“It took us a couple of years to find the right pub for us,” publican Jade Flavell explains.
She and her business partners, Liz O’Dea and the late Emily Trott were in the market for a pub in the early-’00s.
“It always had to be a non-pokie pub. We weren’t even remotely interested in running a pokie pub, which limited things substantially.”
“Other ones we looked at that had a tiny [gaming] lounge… [we wondered] if we could sell the licence,” Liz recalls.
“The amount of money that each machine added to the price of a lease was extraordinary. So even with four or five machines, it was in excess of $100,000 per machine to the price of the lease,” Jade continues.
“No landlord in their right mind would let you buy a pub with pokies in it, at that point, and get rid of pokies, and if they did, they would charge you rent as if you were running the pokies.”
Eventually, an anomaly sitting in the inner-west, not too far from the city, caught their attention – The Wheatsheaf Hotel.
“[The Wheaty’s] always kind of existed in a parallel universe, in a sense, because even before we got in… it was not subject to any normal rules of a pub in any regard,” Jade says.
“There were two taps… the place closed whenever the publican felt like it, which was often at eight o’clock on a Saturday because he just couldn’t be bothered.
“We bought the place on a handshake.

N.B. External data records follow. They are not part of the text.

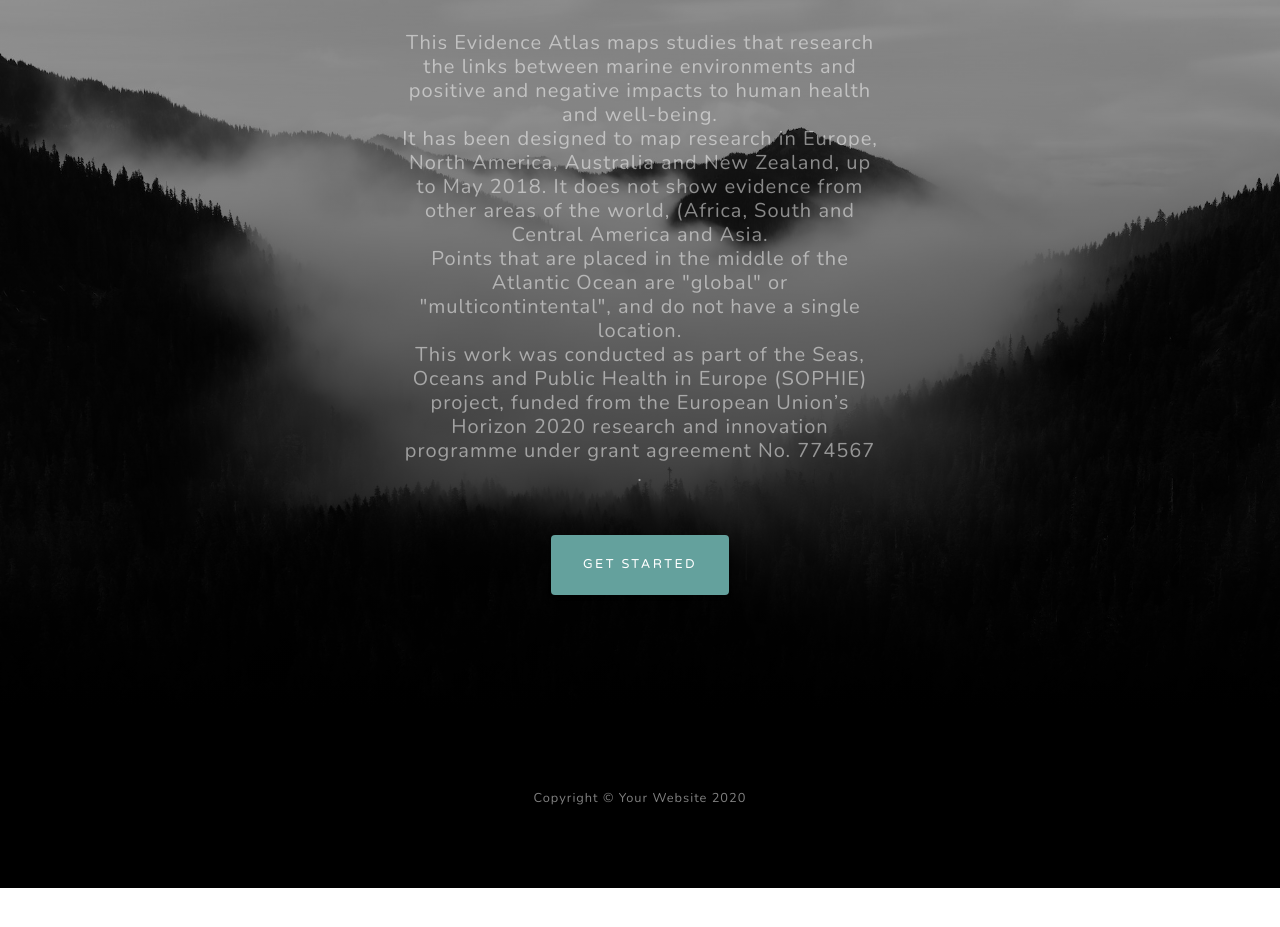
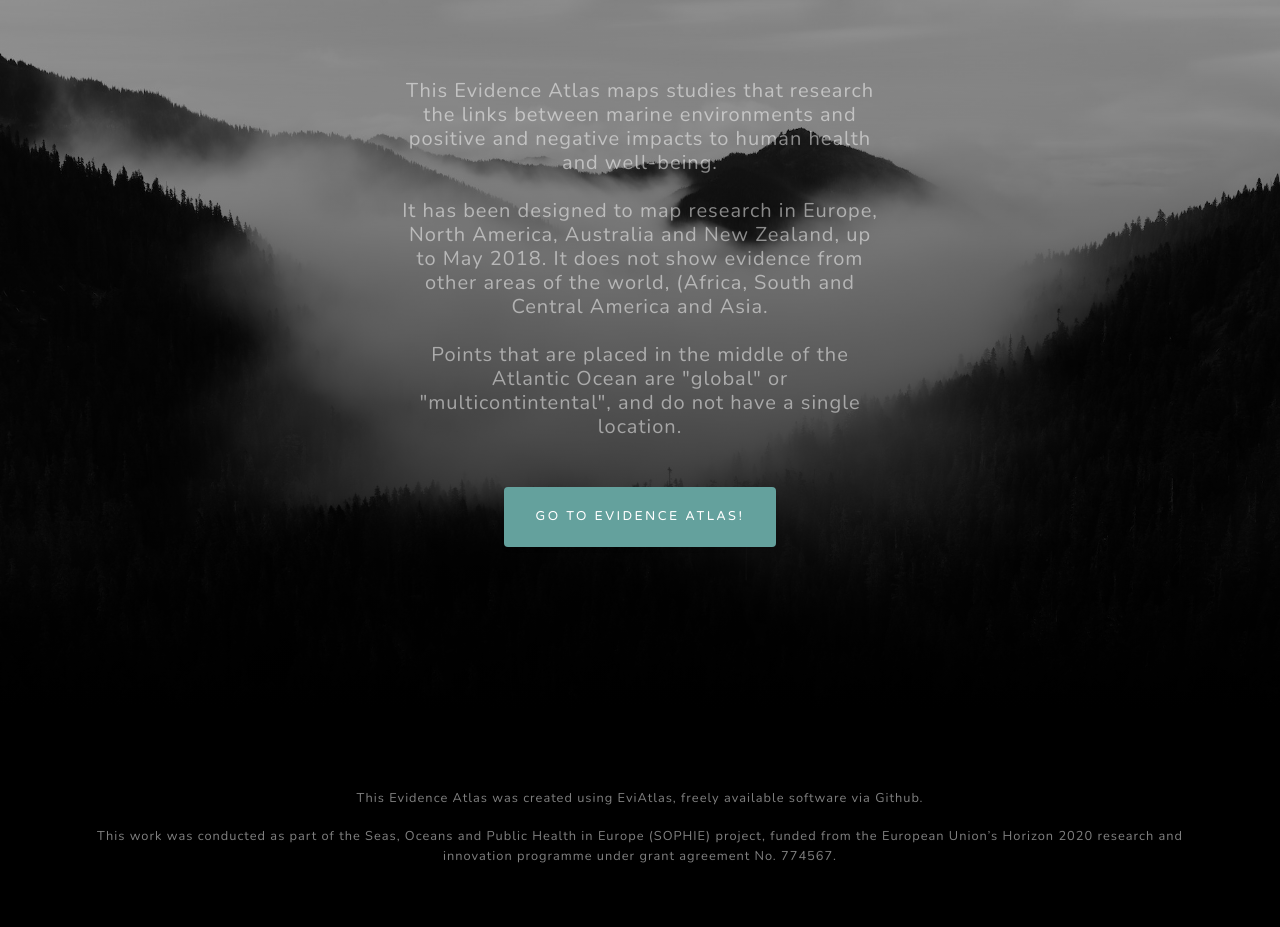
Before and after one commit to SOPHIEatlas2020/SOPHIEatlas2020.github.io, a plain HTML site: page index.html in a window 1280 px wide. Shown: the part 91-1018 px from the top of the page. Before the commit the page ends 979 px from the top, so only its background shows below. Drawn offline with nearby package versions, Linux system fonts and the light colour scheme.

Commit message:
8th change

```diff
--- a/index.html
+++ b/index.html
@@ -33,15 +33,12 @@
             <div class="container d-flex h-100 align-items-center">
                 <div class="mx-auto text-center">
 
-                    <h2 class="text-white-50 mx-auto mt-2 mb-5">This Evidence Atlas maps studies that research the links between marine environments and positive and negative impacts to human health and well-being.  <br>
+                    <h2 class="text-white-50 mx-auto mt-2 mb-5">This Evidence Atlas maps studies that research the links between marine environments and positive and negative impacts to human health and well-being.  <br> <br>
 
-It has been designed to map research in Europe, North America, Australia and New Zealand, up to May 2018.  It does not show evidence from other areas of the world, (Africa, South and Central America and Asia.  <br>
+It has been designed to map research in Europe, North America, Australia and New Zealand, up to May 2018.  It does not show evidence from other areas of the world, (Africa, South and Central America and Asia.  <br> <br>
 
-Points that are placed in the middle of the Atlantic Ocean are "global" or "multicontintental", and do not have a single location. <br>
-
-This work was conducted as part of the Seas, Oceans and Public Health in Europe (SOPHIE) project, funded from the European Union’s Horizon 2020 research and innovation programme under grant agreement No. 774567
-.</h2>
-                    <a class="btn btn-primary js-scroll-trigger" href="#about">Get Started</a>
+Points that are placed in the middle of the Atlantic Ocean are "global" or "multicontintental", and do not have a single location. </h2>
+                    <a class="btn btn-primary js-scroll-trigger" href="#about">Go to Evidence Atlas!</a>
                 </div>
             </div>
         </header>
@@ -49,7 +46,10 @@ This work was conducted as part of the Seas, Oceans and Public Health in Europe
 
 
         <!-- Footer-->
-        <footer class="footer bg-black small text-center text-white-50"><div class="container">Copyright © Your Website 2020</div></footer>
+        <footer class="footer bg-black small text-center text-white-50"><div class="container">
+
+            This Evidence Atlas was created using EviAtlas, freely available software via Github.<br> <br>
+            This work was conducted as part of the Seas, Oceans and Public Health in Europe (SOPHIE) project, funded from the European Union’s Horizon 2020 research and innovation programme under grant agreement No. 774567.</div></footer>
         <!-- Bootstrap core JS-->
         <script src="https://cdnjs.cloudflare.com/ajax/libs/jquery/3.5.1/jquery.min.js"></script>
         <script src="https://stackpath.bootstrapcdn.com/bootstrap/4.5.0/js/bootstrap.bundle.min.js"></script>
```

It was old school, absolutely old school.”
With no pokie lounge, and a decent reputation for live music, they took the “affectionately regarded shambles” and began operating in ’03, introducing a focus on craft beer.